**INPUT DATA**
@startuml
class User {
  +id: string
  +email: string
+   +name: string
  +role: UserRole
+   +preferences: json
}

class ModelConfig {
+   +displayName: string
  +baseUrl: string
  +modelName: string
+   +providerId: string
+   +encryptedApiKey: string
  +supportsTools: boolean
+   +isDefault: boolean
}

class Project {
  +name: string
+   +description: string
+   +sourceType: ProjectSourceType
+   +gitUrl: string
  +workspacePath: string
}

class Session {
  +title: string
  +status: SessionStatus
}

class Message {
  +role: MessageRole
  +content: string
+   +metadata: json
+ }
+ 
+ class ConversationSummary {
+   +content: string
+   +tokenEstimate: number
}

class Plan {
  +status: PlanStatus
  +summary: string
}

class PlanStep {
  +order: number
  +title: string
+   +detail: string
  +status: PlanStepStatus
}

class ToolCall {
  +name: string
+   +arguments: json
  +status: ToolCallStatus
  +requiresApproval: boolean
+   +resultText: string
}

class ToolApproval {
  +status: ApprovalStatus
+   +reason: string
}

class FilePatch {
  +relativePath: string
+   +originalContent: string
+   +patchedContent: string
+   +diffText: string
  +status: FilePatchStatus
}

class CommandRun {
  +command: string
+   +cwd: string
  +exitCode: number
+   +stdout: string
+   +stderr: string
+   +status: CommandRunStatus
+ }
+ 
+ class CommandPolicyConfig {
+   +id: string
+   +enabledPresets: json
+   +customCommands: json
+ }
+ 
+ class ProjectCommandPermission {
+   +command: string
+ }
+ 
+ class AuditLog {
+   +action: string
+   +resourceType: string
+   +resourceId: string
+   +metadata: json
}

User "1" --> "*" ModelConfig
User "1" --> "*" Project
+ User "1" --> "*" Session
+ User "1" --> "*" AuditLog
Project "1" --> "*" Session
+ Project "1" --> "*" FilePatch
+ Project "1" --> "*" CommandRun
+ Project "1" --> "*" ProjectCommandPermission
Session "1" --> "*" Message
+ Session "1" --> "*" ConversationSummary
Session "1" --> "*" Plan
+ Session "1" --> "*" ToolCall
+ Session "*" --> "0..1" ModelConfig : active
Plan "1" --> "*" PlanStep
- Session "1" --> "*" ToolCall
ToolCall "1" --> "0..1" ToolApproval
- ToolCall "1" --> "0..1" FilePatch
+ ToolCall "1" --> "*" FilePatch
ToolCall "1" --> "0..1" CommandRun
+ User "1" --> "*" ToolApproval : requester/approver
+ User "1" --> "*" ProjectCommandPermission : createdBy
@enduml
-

**PROBLEM TO WORK ON**
Nothing in the records above may be left out when you repeat them exactly.

**RESULT FOR THIS EXERCISE**
@startuml
class User {
  +id: string
  +email: string
+   +name: string
  +role: UserRole
+   +preferences: json
}

class ModelConfig {
+   +displayName: string
  +baseUrl: string
  +modelName: string
+   +providerId: string
+   +encryptedApiKey: string
  +supportsTools: boolean
+   +isDefault: boolean
}

class Project {
  +name: string
+   +description: string
+   +sourceType: ProjectSourceType
+   +gitUrl: string
  +workspacePath: string
}

class Session {
  +title: string
  +status: SessionStatus
}

class Message {
  +role: MessageRole
  +content: string
+   +metadata: json
+ }
+ 
+ class ConversationSummary {
+   +content: string
+   +tokenEstimate: number
}

class Plan {
  +status: PlanStatus
  +summary: string
}

class PlanStep {
  +order: number
  +title: string
+   +detail: string
  +status: PlanStepStatus
}

class ToolCall {
  +name: string
+   +arguments: json
  +status: ToolCallStatus
  +requiresApproval: boolean
+   +resultText: string
}

class ToolApproval {
  +status: ApprovalStatus
+   +reason: string
}

class FilePatch {
  +relativePath: string
+   +originalContent: string
+   +patchedContent: string
+   +diffText: string
  +status: FilePatchStatus
}

class CommandRun {
  +command: string
+   +cwd: string
  +exitCode: number
+   +stdout: string
+   +stderr: string
+   +status: CommandRunStatus
+ }
+ 
+ class CommandPolicyConfig {
+   +id: string
+   +enabledPresets: json
+   +customCommands: json
+ }
+ 
+ class ProjectCommandPermission {
+   +command: string
+ }
+ 
+ class AuditLog {
+   +action: string
+   +resourceType: string
+   +resourceId: string
+   +metadata: json
}

User "1" --> "*" ModelConfig
User "1" --> "*" Project
+ User "1" --> "*" Session
+ User "1" --> "*" AuditLog
Project "1" --> "*" Session
+ Project "1" --> "*" FilePatch
+ Project "1" --> "*" CommandRun
+ Project "1" --> "*" ProjectCommandPermission
Session "1" --> "*" Message
+ Session "1" --> "*" ConversationSummary
Session "1" --> "*" Plan
+ Session "1" --> "*" ToolCall
+ Session "*" --> "0..1" ModelConfig : active
Plan "1" --> "*" PlanStep
- Session "1" --> "*" ToolCall
ToolCall "1" --> "0..1" ToolApproval
- ToolCall "1" --> "0..1" FilePatch
+ ToolCall "1" --> "*" FilePatch
ToolCall "1" --> "0..1" CommandRun
+ User "1" --> "*" ToolApproval : requester/approver
+ User "1" --> "*" ProjectCommandPermission : createdBy
@enduml
-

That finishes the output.